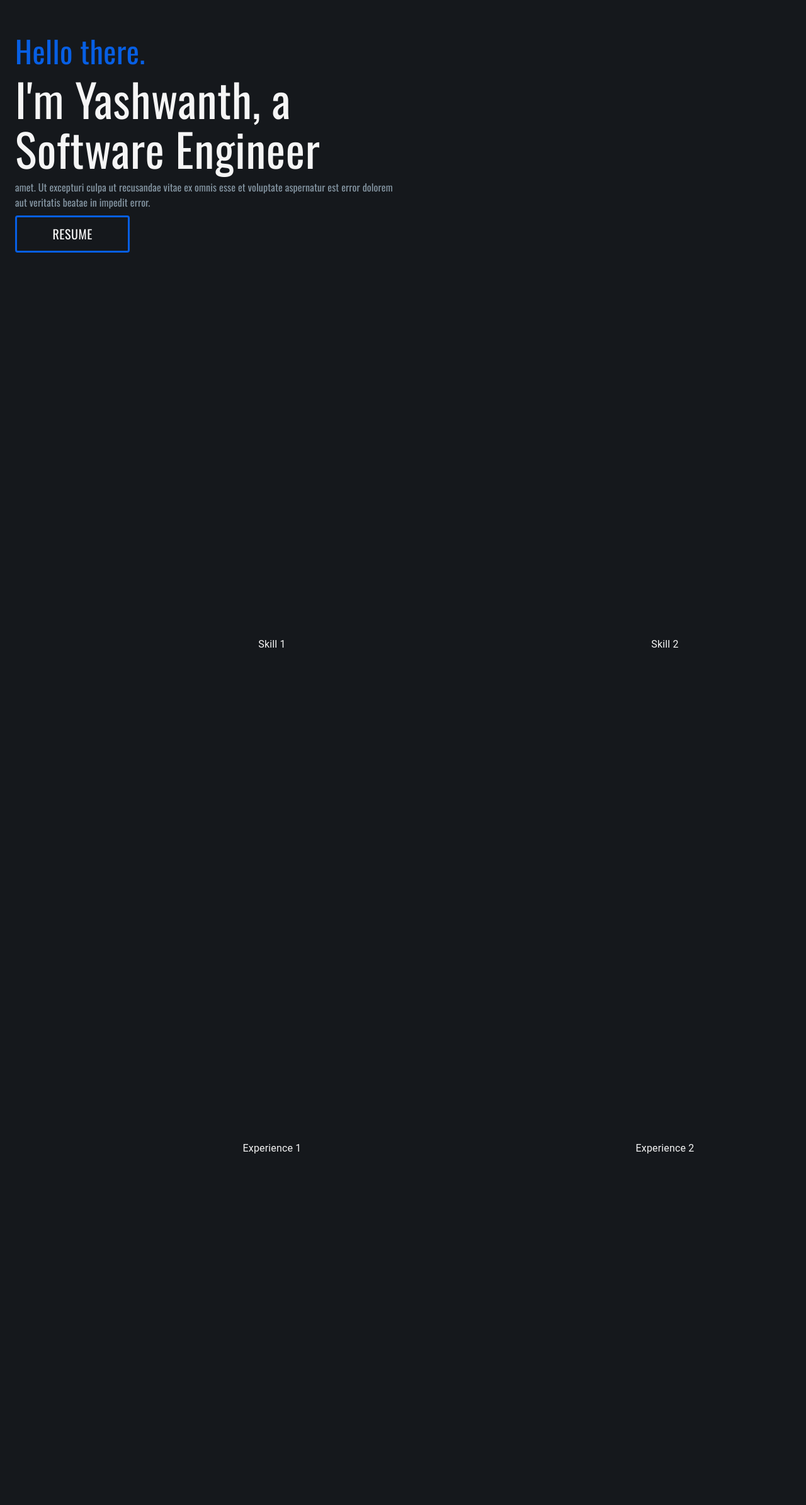
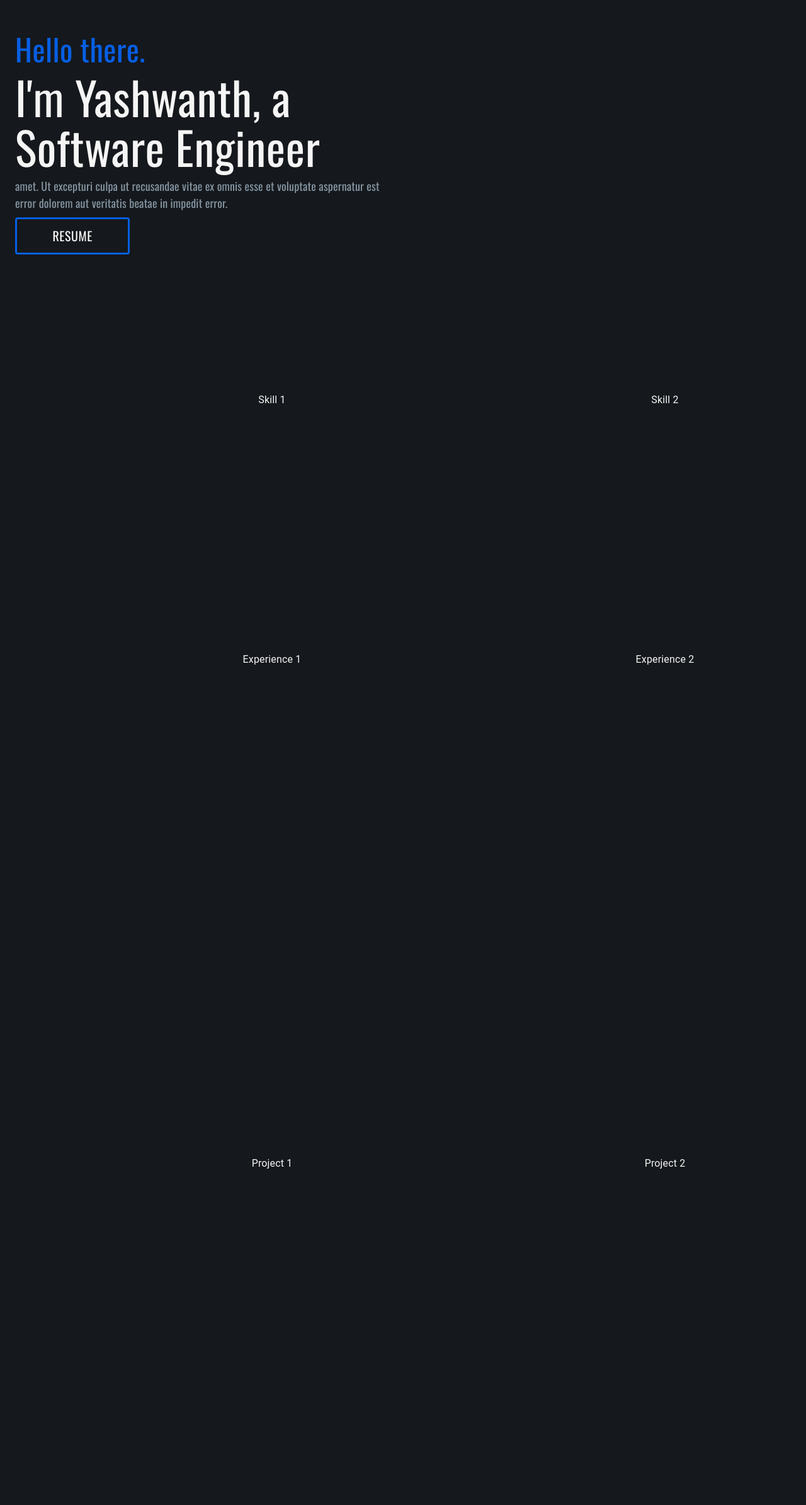
Before and after one commit to its-yashwanth-n/portfolio, a React (Create React App) app: page / in a window 1280 px wide. Shown: the part 177-2566 px from the top of the page at 63% size. Built offline with nearby package versions, Linux system fonts and the light colour scheme; a web font is replaced by a local one.

Commit message:
minor updates

```diff
--- a/src/components/Home/Contact/Contact.jsx
+++ b/src/components/Home/Contact/Contact.jsx
@@ -1,9 +1,13 @@
 import { Grid, Paper, Typography } from "@mui/material";
 import { HomeElement } from "../../common/CommonStyles";
 
-export const Contact = ({ height }) => {
+export const Contact = ({ minHeight }) => {
   return (
-    <HomeElement id="contact-section" name="contact" style={{ height: height }}>
+    <HomeElement
+      id="contact-section"
+      name="contact"
+      style={{ minHeight: minHeight }}
+    >
       <Grid container spacing={2}>
         <Grid item sm={12} md={8}>
           <Typography>Contact 1</Typography>
--- a/src/components/Home/Experience/Experience.jsx
+++ b/src/components/Home/Experience/Experience.jsx
@@ -1,12 +1,12 @@
 import { Grid, Paper, Typography } from "@mui/material";
 import { HomeElement } from "../../common/CommonStyles";
 
-export const Experience = ({ height }) => {
+export const Experience = ({ minHeight }) => {
   return (
     <HomeElement
       id="experience-section"
       name="experience"
-      style={{ height: height }}
+      style={{ minHeight: minHeight }}
     >
       <Grid container spacing={2}>
         <Grid item sm={12} md={8}>
--- a/src/components/Home/Intro/Intro.jsx
+++ b/src/components/Home/Intro/Intro.jsx
@@ -1,6 +1,6 @@
 import { useContext } from "react";
 import styled from "styled-components";
-import { Grid, Typography } from "@mui/material";
+import { Grid } from "@mui/material";
 import { ModeContext } from "../../../App";
 import { DARK_THEME } from "../../common/CommonConstants";
 import { JelloHorz } from "../../common/CommonAnimations";
@@ -18,13 +18,17 @@ import {
   GeneralText,
 } from "../../common/CommonStyles";
 
-export const Intro = ({ height }) => {
+export const Intro = ({ minHeight }) => {
   const { colorMode } = useContext(ModeContext);
   const introString = ["I", "'", "m"];
   const nameString = ["Y", "a", "s", "h", "w", "a", "n", "t", "h", ",", " a"];
 
   return (
-    <HomeElement id="intro-section" name="intro" style={{ height: height }}>
+    <HomeElement
+      id="intro-section"
+      name="intro"
+      style={{ minHeight: minHeight }}
+    >
       <Grid
         container
         spacing={2}
--- a/src/components/Home/Projects/Projects.jsx
+++ b/src/components/Home/Projects/Projects.jsx
@@ -1,12 +1,12 @@
 import { Grid, Paper, Typography } from "@mui/material";
 import { HomeElement } from "../../common/CommonStyles";
 
-export const Projects = ({ height }) => {
+export const Projects = ({ minHeight }) => {
   return (
     <HomeElement
       id="projects-section"
       name="projects"
-      style={{ height: height }}
+      style={{ minHeight: minHeight }}
     >
       <Grid container spacing={2}>
         <Grid item sm={12} md={8}>
--- a/src/components/common/Icons.jsx
+++ b/src/components/common/Icons.jsx
@@ -46,7 +46,7 @@ export const SocialIcons = ({ iconId, iconLink, iconSize, ariaLabel }) => {
 
 let audio = new Audio("/price_of_freedom.mp3");
 
-export const SoundIcon = ({ iconSize, ariaLabel }) => {
+export const SoundIcon = ({ iconSize }) => {
   const { colorMode } = useContext(ModeContext);
   const [music, setMusic] = useState(false);
 
--- a/src/components/common/commonStyles.jsx
+++ b/src/components/common/commonStyles.jsx
@@ -43,11 +43,11 @@ export const GeneralText = styled(Typography)`
   && {
     font-family: ${PRIMARY_FONT};
     font-size: 14px;
+    @media (min-width: 450px) {
+      font-size: 16px;
+    }
     @media (min-width: 900px) {
       font-size: 18px;
-    }
-    @media (min-width: 450px) {
-      font-size: 16px;
     }
     color: ${(props) =>
       props.colorMode === DARK_THEME ? PRIMARY_GREY_TEXT : SECONDARY_GREY_TEXT};
@@ -57,11 +57,11 @@ export const GeneralText = styled(Typography)`
 export const GeneralLink = styled.a`
   && {
     font-size: 14px;
+    @media (min-width: 450px) {
+      font-size: 16px;
+    }
     @media (min-width: 900px) {
       font-size: 18px;
-    }
-    @media (min-width: 450px) {
-      font-size: 16px;
     }
     text-decoration: none;
     cursor: pointer;
--- a/src/pages/Home.jsx
+++ b/src/pages/Home.jsx
@@ -19,12 +19,12 @@ export const Home = () => {
       <Social />
       <Effect />
       <MainContainer id="main-content" maxWidth="xl">
-        <Intro height={"100vh"} />
+        <Intro minHeight={"100vh"} />
         {/* <ScrollIndicator height={"10vh"} /> */}
-        <Skills height={"100vh"} />
-        <Experience height={"100vh"} />
-        <Projects height={"100vh"} />
-        <Contact height={"100vh"} />
+        <Skills minHeight={"100vh"} />
+        <Experience minHeight={"100vh"} />
+        <Projects minHeight={"100vh"} />
+        <Contact minHeight={"100vh"} />
       </MainContainer>
       <Footer />
     </React.Fragment>
```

■ ■ ■

> [YOUR GOAL]:
Could you tally the lines in these records that contain the word "styled" and give only the result?

> [ANSWER BOX]:
4